LAURINBURG − Scotland County EMS has what are essentially two new ambulances thanks to a procedure known as remounting.
EMS requested approval from the Board of Commissioners in May to have the vehicles remounted as opposed to purchasing new ones.
The process involves taking the patient area, known at the box, and placing it on a new chassis, according to EMS Director Roylin Hammond.
The trucks were remounted because the two diesel engines had mechanical issues that kept them out of service frequently. The two new chassis have gasoline powered engines.
Remounting was a quicker and cheaper alternative to purchasing new.
Acquiring a new ambulance takes around a year because the box has to be specially ordered.
“It’s a 2005 box on a 2017 chassis. We initially paid $93,000 for the 2005 version of this truck,” Hammond said. “A truck that we bought last year cost us $153,000 brand new before tax. This truck cost us $91,500 to remount. We saved, on the two trucks, about $110 to $120,000 by remounting these trucks.”
The trucks went out to Northwestern Emergency Vehicles for service in June and went back into service on Tuesday following a state inspection.
The trucks have been repainted and new cabinetry, wiring, flooring and paneling were installed. LED lights were mounted inside and out. They will reduce the amount of electrical drain on the vehicle, Hammond said.
“This truck should last us another 10 to 12 years,” Hammond said.
The vehicles have had a few minor changes to improve safety and free up space. A seat beside the gurney, designed for paramedics to give CPR to patients, was removed because it was never used and the space will be used to mount a defibrillator and monitor, and new brackets to more securely mount oxygen bottles were added.
“If we were to have an accident that oxygen bottle wouldn’t become a projectile. It locks it in place,” Hammond said.
Having the two ambulances remounted did not put any undue stress on the fleet, according to Hammond. The county has six ambulances in its fleet and two quick response trucks that are equipped to allow paramedics to render aid but not transport patients.
“We are lucky to have that many in operation. It allows us to rotate them out and have them serviced and when we have one break down it doesn’t leave us in a pinch,” Hammond said.

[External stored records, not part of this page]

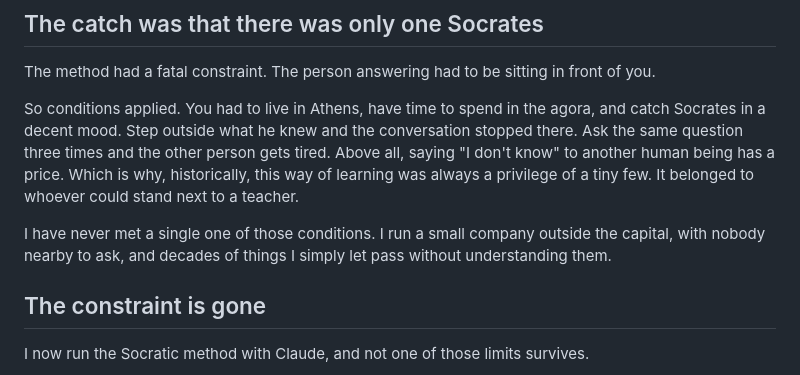
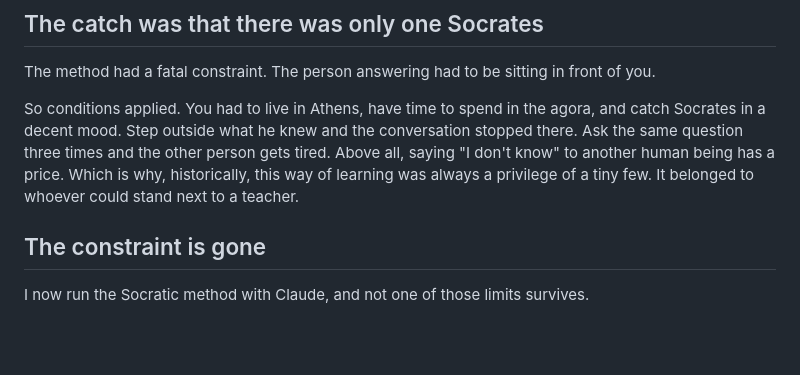
Before and after one commit to choworks-dev/choworks-dev.github.io, a Markdown page: content/posts-en/2026-08-17-socratic-method-in-the-ai-era.md, the part around the change. Rendered like a GitHub page; blank space fills up the shorter version.

```diff
--- a/content/posts-en/2026-08-17-socratic-method-in-the-ai-era.md
+++ b/content/posts-en/2026-08-17-socratic-method-in-the-ai-era.md
@@ -30,8 +30,6 @@ Third, someone who has hit a dead end does not forget the answer that follows. T
 The method had a fatal constraint. The person answering had to be sitting in front of you.
 
 So conditions applied. You had to live in Athens, have time to spend in the agora, and catch Socrates in a decent mood. Step outside what he knew and the conversation stopped there. Ask the same question three times and the other person gets tired. Above all, saying "I don't know" to another human being has a price. Which is why, historically, this way of learning was always a privilege of a tiny few. It belonged to whoever could stand next to a teacher.
-
-I have never met a single one of those conditions. I run a small company outside the capital, with nobody nearby to ask, and decades of things I simply let pass without understanding them.
 
 ## The constraint is gone
 
```
Also changed, not shown: content/posts-kr/2026-08-17-socratic-method-in-the-ai-era.md (+0 -2 lines).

Hammond expressed gratitude to the Board of Commissioners for its willingness to remount the vehicles instead of spending money on new ones.
Reach Beth Lawrence 910-506-3169